> [Your goal] Down to the last line, reproduce the data that follows, but skip the pictures.

> [Records provided]
- Opening Delimiter -

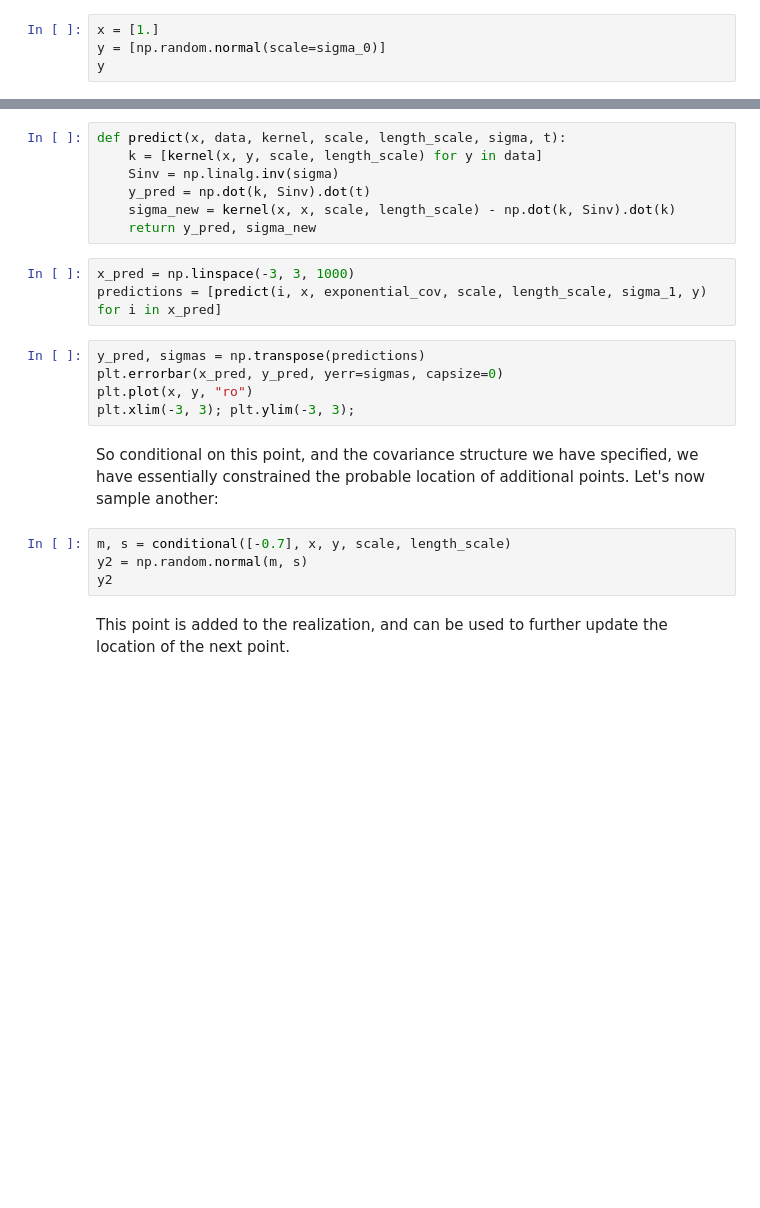
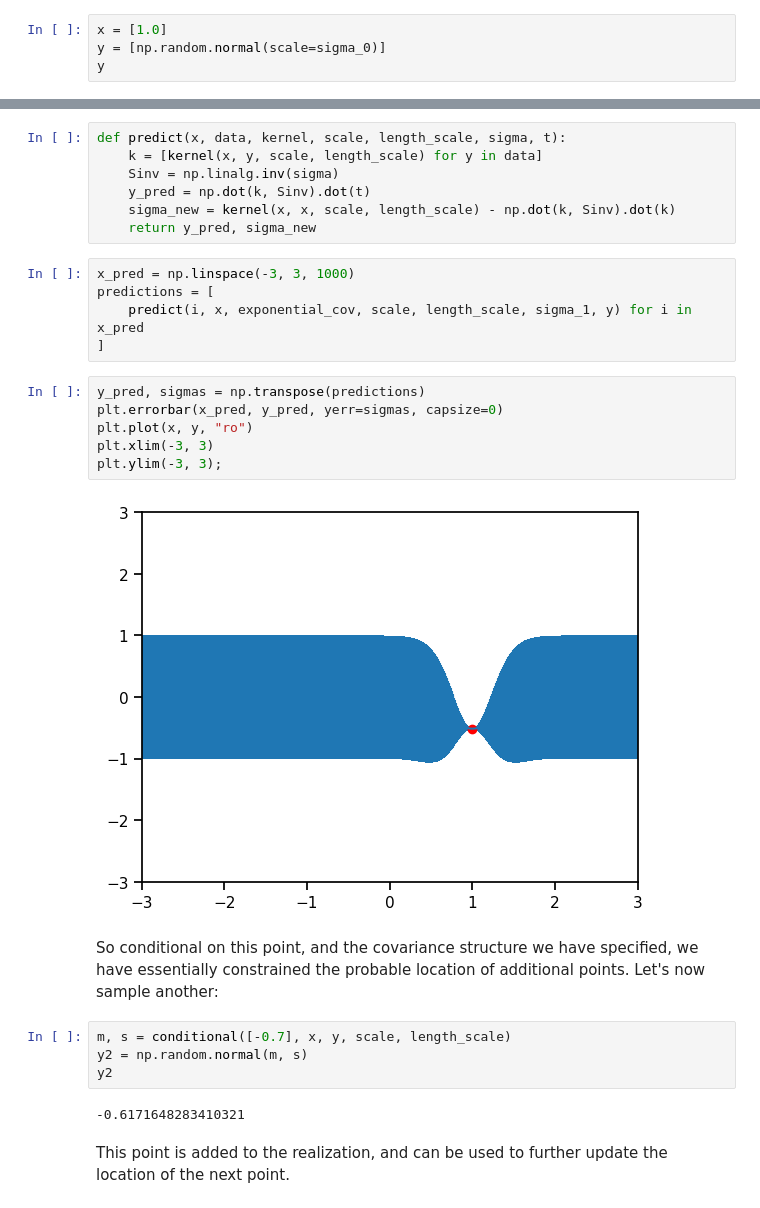
Before and after one commit to AlexAndorra/advanced-gp-pydata, a Jupyter notebook: notebooks/gaussian_processes.ipynb, the cells around one changed output, grey strips where cells are left out. Cells and saved outputs as stored; diff of their text form; blank space fills up the shorter version.

```diff
--- a/notebooks/gaussian_processes.ipynb
+++ b/notebooks/gaussian_processes.ipynb
@@ -137,6 +143,6 @@ plt.ylim(-3, 3);
 # %% [markdown]
 Let's select an arbitrary starting point to sample, say $x=1$. Since there are no prevous points, we can sample from an unconditional Gaussian:
 # %%
-x = [1.]
+x = [1.0]
 y = [np.random.normal(scale=sigma_0)]
 y
@@ -153,18 +161,25 @@ def predict(x, data, kernel, scale, length_scale, sigma, t):
     return y_pred, sigma_new
 # %%
 x_pred = np.linspace(-3, 3, 1000)
-predictions = [predict(i, x, exponential_cov, scale, length_scale, sigma_1, y) for i in x_pred]
+predictions = [
+    predict(i, x, exponential_cov, scale, length_scale, sigma_1, y) for i in x_pred
+]
 # %%
 y_pred, sigmas = np.transpose(predictions)
 plt.errorbar(x_pred, y_pred, yerr=sigmas, capsize=0)
 plt.plot(x, y, "ro")
-plt.xlim(-3, 3); plt.ylim(-3, 3);
+plt.xlim(-3, 3)
+plt.ylim(-3, 3);
+# %% [output]
+[figure, added]
 # %% [markdown]
 So conditional on this point, and the covariance structure we have specified, we have essentially constrained the probable location of additional points. Let's now sample another:
 # %%
 m, s = conditional([-0.7], x, y, scale, length_scale)
 y2 = np.random.normal(m, s)
 y2
+# %% [output]
+-0.6171648283410321
 # %% [markdown]
 This point is added to the realization, and can be used to further update the location of the next point.
 # %%
```
Also changed, not shown: parts of 60 cells of this notebook.
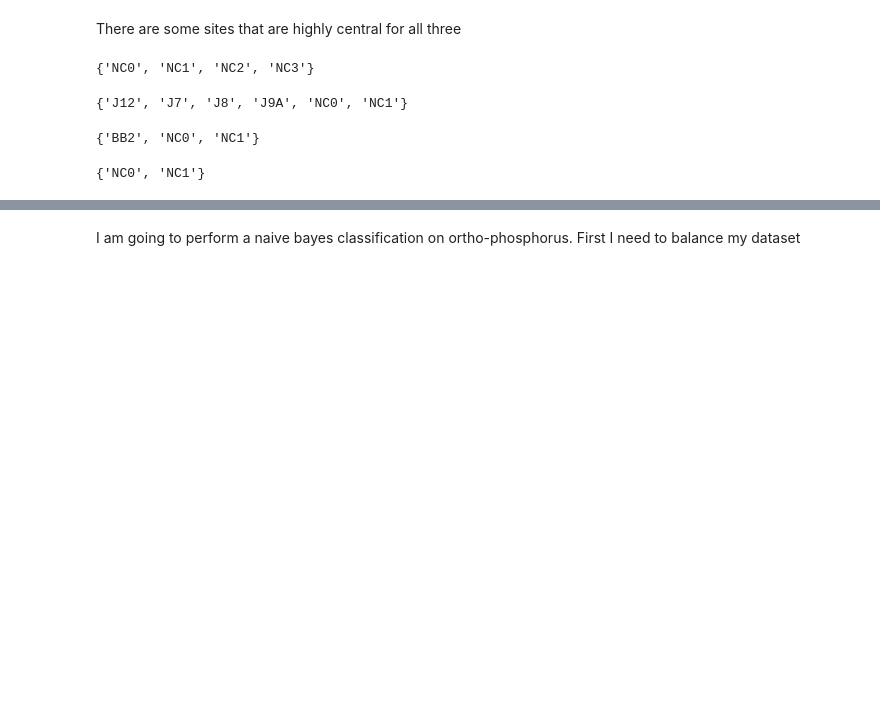
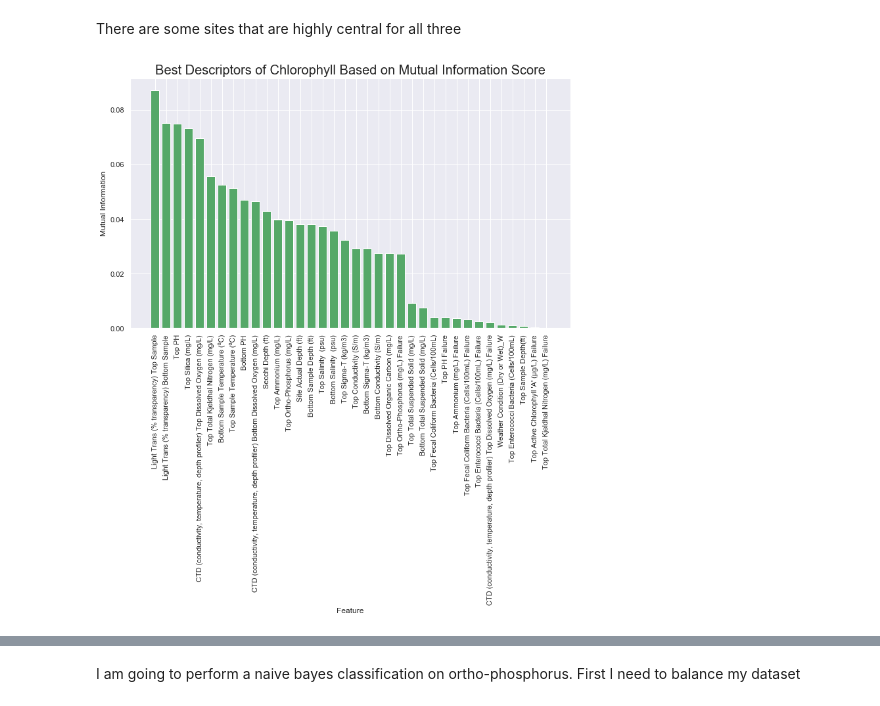
Before and after one commit to dradamski/capstone-two, a Jupyter notebook: notebooks/create_network.ipynb, the cells around one changed output, grey strips where cells are left out. Saved outputs shown, nothing was run; the diff lists cells and outputs as text; code cells hidden in the pictures; blank space fills up the shorter version.

```diff
--- a/notebooks/create_network.ipynb
+++ b/notebooks/create_network.ipynb
@@ -179,44 +170,44 @@ cep = ce.intersection(p)
-# %%
-ce
-# %% [output]
-{'NC0', 'NC1', 'NC2', 'NC3'}
-# %%
-cp
-# %% [output]
-{'J12', 'J7', 'J8', 'J9A', 'NC0', 'NC1'}
-# %%
-ep
-# %% [output]
-{'BB2', 'NC0', 'NC1'}
-# %%
-cep
-# %% [output]
-{'NC0', 'NC1'}
 # %%
 import numpy as np
 from sklearn.feature_selection import SelectKBest, mutual_info_classif
 from sklearn.model_selection import train_test_split
 from sklearn.preprocessing import StandardScaler
 
 int_df = wq_df.select_dtypes(include=[float, 'int64'])
-int_df = int_df.drop(columns=['Lat', 'Long', 'Top Ortho-Phosphorus (mg/L)'])
-features = int_df.loc[:, int_df.columns != 'Top Ortho-Phosphorus (mg/L) Failure']
-target = int_df.loc[:, 'Top Ortho-Phosphorus (mg/L) Failure']
+int_df = int_df.drop(columns=['Lat', 'Long', 'Top Active Chlorophyll \'A\' (µg/L)'])
+features = int_df.loc[:, int_df.columns != 'Top Active Chlorophyll \'A\' (µg/L) Failure']
+target = int_df.loc[:, 'Top Active Chlorophyll \'A\' (µg/L) Failure']
 
 Xtrain, Xtest, ytrain, ytest = train_test_split(features, target,
                                                 random_state=13,
                                                 stratify=target)
 
 scaler = StandardScaler()
 Xtrain = scaler.fit_transform(Xtrain)
 Xtest = scaler.transform(Xtest)
 
 
 skb = SelectKBest(mutual_info_classif, k=features.shape[1])
 skb.fit(Xtrain, ytrain)
 mask = skb.get_support()
 kbestfeat = list()
 
 for boolean, feature in zip(mask, int_df.columns):
     if boolean:
         kbestfeat.append(feature)
+
+indices = np.argsort(skb.scores_)[::-1]
+cols = []
+for i in range(36):
+    cols.append(int_df.columns[indices[i]])
+
+# Now plot
+_ = plt.figure(figsize=[12,7])
+_ = plt.bar(cols, skb.scores_[indices[range(36)]], color='g', align='center')
+_ = plt.xticks(rotation=90)
+_ = plt.title('Best Descriptors of Chlorophyll Based on Mutual Information Score', size=20)
+_ = plt.xlabel('Feature')
+_ = plt.ylabel('Mutual Information')
+_ = plt.show()
+# %% [output]
+[figure, added]
```
Also changed, not shown: parts of 17 cells of this notebook.
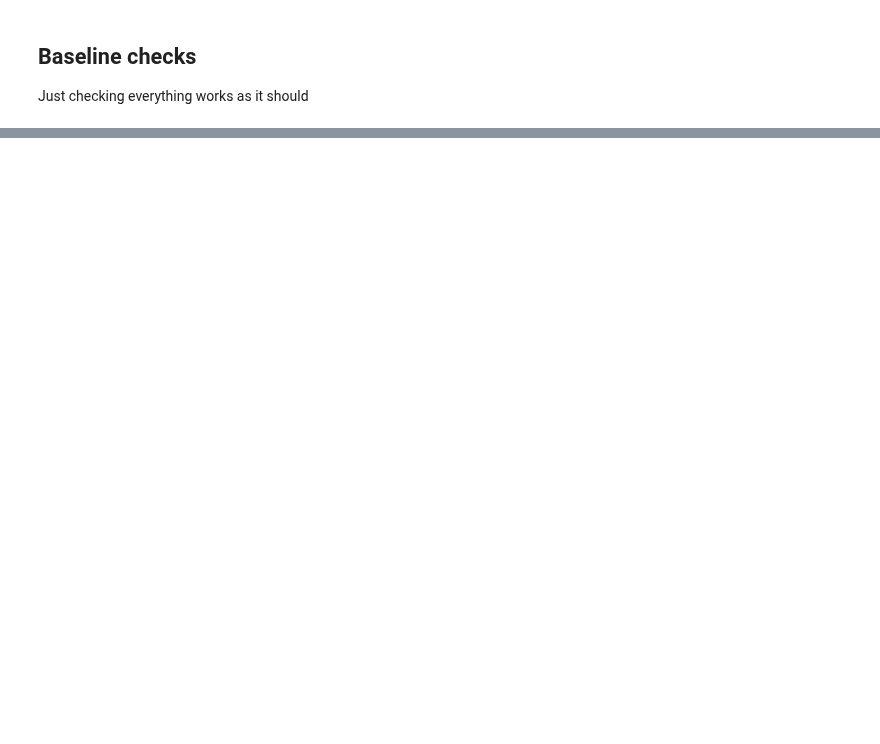
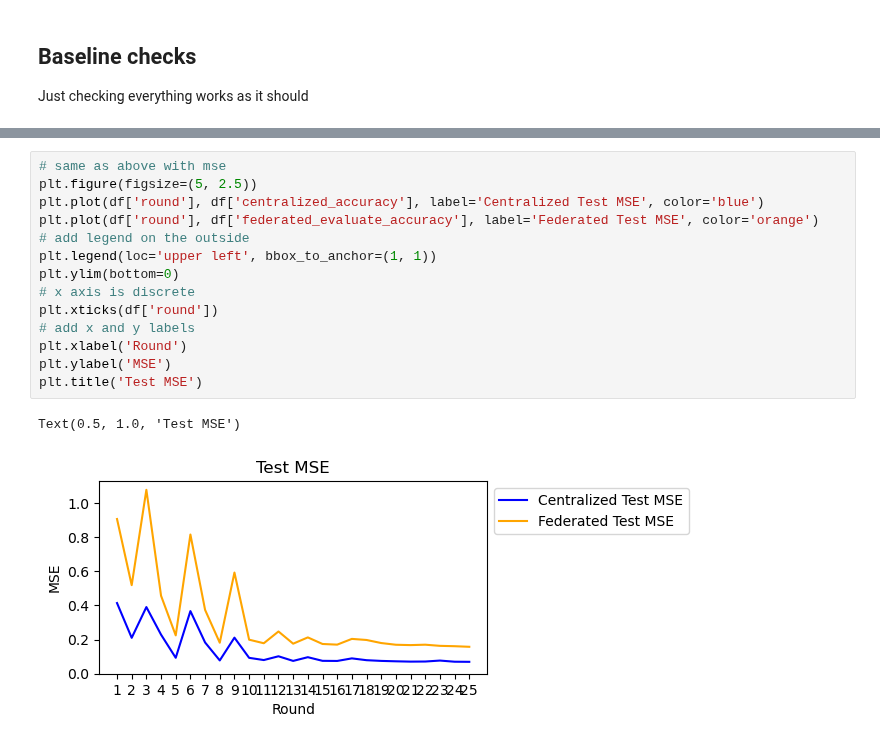
Before and after one commit to luisas/fl4tsf, a Jupyter notebook: analysis/01_baseline_checks.ipynb, the cells around one changed output, grey strips where cells are left out. Cells and saved outputs as stored; diff of their text form; blank space fills up the shorter version.

```diff
--- a/analysis/01_baseline_checks.ipynb
+++ b/analysis/01_baseline_checks.ipynb
@@ -161,0 +314,17 @@ plt.show()
+# %%
+# same as above with mse
+plt.figure(figsize=(5, 2.5))
+plt.plot(df['round'], df['centralized_accuracy'], label='Centralized Test MSE', color='blue')
+plt.plot(df['round'], df['federated_evaluate_accuracy'], label='Federated Test MSE', color='orange')
+# add legend on the outside
+plt.legend(loc='upper left', bbox_to_anchor=(1, 1))
+plt.ylim(bottom=0)
+# x axis is discrete
+plt.xticks(df['round'])
+# add x and y labels
+plt.xlabel('Round')
+plt.ylabel('MSE')
+plt.title('Test MSE')
+# %% [output]
+Text(0.5, 1.0, 'Test MSE')
+[figure, added]
```
Also changed, not shown: parts of 25 cells of this notebook, 12 other files.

- Closing Delimiter -

> [Exercise solution]
Before and after one commit to AlexAndorra/advanced-gp-pydata, a Jupyter notebook: notebooks/gaussian_processes.ipynb, the cells around one changed output, grey strips where cells are left out. Cells and saved outputs as stored; diff of their text form; blank space fills up the shorter version.

```diff
--- a/notebooks/gaussian_processes.ipynb
+++ b/notebooks/gaussian_processes.ipynb
@@ -137,6 +143,6 @@ plt.ylim(-3, 3);
 # %% [markdown]
 Let's select an arbitrary starting point to sample, say $x=1$. Since there are no prevous points, we can sample from an unconditional Gaussian:
 # %%
-x = [1.]
+x = [1.0]
 y = [np.random.normal(scale=sigma_0)]
 y
@@ -153,18 +161,25 @@ def predict(x, data, kernel, scale, length_scale, sigma, t):
     return y_pred, sigma_new
 # %%
 x_pred = np.linspace(-3, 3, 1000)
-predictions = [predict(i, x, exponential_cov, scale, length_scale, sigma_1, y) for i in x_pred]
+predictions = [
+    predict(i, x, exponential_cov, scale, length_scale, sigma_1, y) for i in x_pred
+]
 # %%
 y_pred, sigmas = np.transpose(predictions)
 plt.errorbar(x_pred, y_pred, yerr=sigmas, capsize=0)
 plt.plot(x, y, "ro")
-plt.xlim(-3, 3); plt.ylim(-3, 3);
+plt.xlim(-3, 3)
+plt.ylim(-3, 3);
+# %% [output]
+[figure, added]
 # %% [markdown]
 So conditional on this point, and the covariance structure we have specified, we have essentially constrained the probable location of additional points. Let's now sample another:
 # %%
 m, s = conditional([-0.7], x, y, scale, length_scale)
 y2 = np.random.normal(m, s)
 y2
+# %% [output]
+-0.6171648283410321
 # %% [markdown]
 This point is added to the realization, and can be used to further update the location of the next point.
 # %%
```
Also changed, not shown: parts of 60 cells of this notebook.
Before and after one commit to dradamski/capstone-two, a Jupyter notebook: notebooks/create_network.ipynb, the cells around one changed output, grey strips where cells are left out. Saved outputs shown, nothing was run; the diff lists cells and outputs as text; code cells hidden in the pictures; blank space fills up the shorter version.

```diff
--- a/notebooks/create_network.ipynb
+++ b/notebooks/create_network.ipynb
@@ -179,44 +170,44 @@ cep = ce.intersection(p)
-# %%
-ce
-# %% [output]
-{'NC0', 'NC1', 'NC2', 'NC3'}
-# %%
-cp
-# %% [output]
-{'J12', 'J7', 'J8', 'J9A', 'NC0', 'NC1'}
-# %%
-ep
-# %% [output]
-{'BB2', 'NC0', 'NC1'}
-# %%
-cep
-# %% [output]
-{'NC0', 'NC1'}
 # %%
 import numpy as np
 from sklearn.feature_selection import SelectKBest, mutual_info_classif
 from sklearn.model_selection import train_test_split
 from sklearn.preprocessing import StandardScaler
 
 int_df = wq_df.select_dtypes(include=[float, 'int64'])
-int_df = int_df.drop(columns=['Lat', 'Long', 'Top Ortho-Phosphorus (mg/L)'])
-features = int_df.loc[:, int_df.columns != 'Top Ortho-Phosphorus (mg/L) Failure']
-target = int_df.loc[:, 'Top Ortho-Phosphorus (mg/L) Failure']
+int_df = int_df.drop(columns=['Lat', 'Long', 'Top Active Chlorophyll \'A\' (µg/L)'])
+features = int_df.loc[:, int_df.columns != 'Top Active Chlorophyll \'A\' (µg/L) Failure']
+target = int_df.loc[:, 'Top Active Chlorophyll \'A\' (µg/L) Failure']
 
 Xtrain, Xtest, ytrain, ytest = train_test_split(features, target,
                                                 random_state=13,
                                                 stratify=target)
 
 scaler = StandardScaler()
 Xtrain = scaler.fit_transform(Xtrain)
 Xtest = scaler.transform(Xtest)
 
 
 skb = SelectKBest(mutual_info_classif, k=features.shape[1])
 skb.fit(Xtrain, ytrain)
 mask = skb.get_support()
 kbestfeat = list()
 
 for boolean, feature in zip(mask, int_df.columns):
     if boolean:
         kbestfeat.append(feature)
+
+indices = np.argsort(skb.scores_)[::-1]
+cols = []
+for i in range(36):
+    cols.append(int_df.columns[indices[i]])
+
+# Now plot
+_ = plt.figure(figsize=[12,7])
+_ = plt.bar(cols, skb.scores_[indices[range(36)]], color='g', align='center')
+_ = plt.xticks(rotation=90)
+_ = plt.title('Best Descriptors of Chlorophyll Based on Mutual Information Score', size=20)
+_ = plt.xlabel('Feature')
+_ = plt.ylabel('Mutual Information')
+_ = plt.show()
+# %% [output]
+[figure, added]
```
Also changed, not shown: parts of 17 cells of this notebook.
Before and after one commit to luisas/fl4tsf, a Jupyter notebook: analysis/01_baseline_checks.ipynb, the cells around one changed output, grey strips where cells are left out. Cells and saved outputs as stored; diff of their text form; blank space fills up the shorter version.

```diff
--- a/analysis/01_baseline_checks.ipynb
+++ b/analysis/01_baseline_checks.ipynb
@@ -161,0 +314,17 @@ plt.show()
+# %%
+# same as above with mse
+plt.figure(figsize=(5, 2.5))
+plt.plot(df['round'], df['centralized_accuracy'], label='Centralized Test MSE', color='blue')
+plt.plot(df['round'], df['federated_evaluate_accuracy'], label='Federated Test MSE', color='orange')
+# add legend on the outside
+plt.legend(loc='upper left', bbox_to_anchor=(1, 1))
+plt.ylim(bottom=0)
+# x axis is discrete
+plt.xticks(df['round'])
+# add x and y labels
+plt.xlabel('Round')
+plt.ylabel('MSE')
+plt.title('Test MSE')
+# %% [output]
+Text(0.5, 1.0, 'Test MSE')
+[figure, added]
```
Also changed, not shown: parts of 25 cells of this notebook, 12 other files.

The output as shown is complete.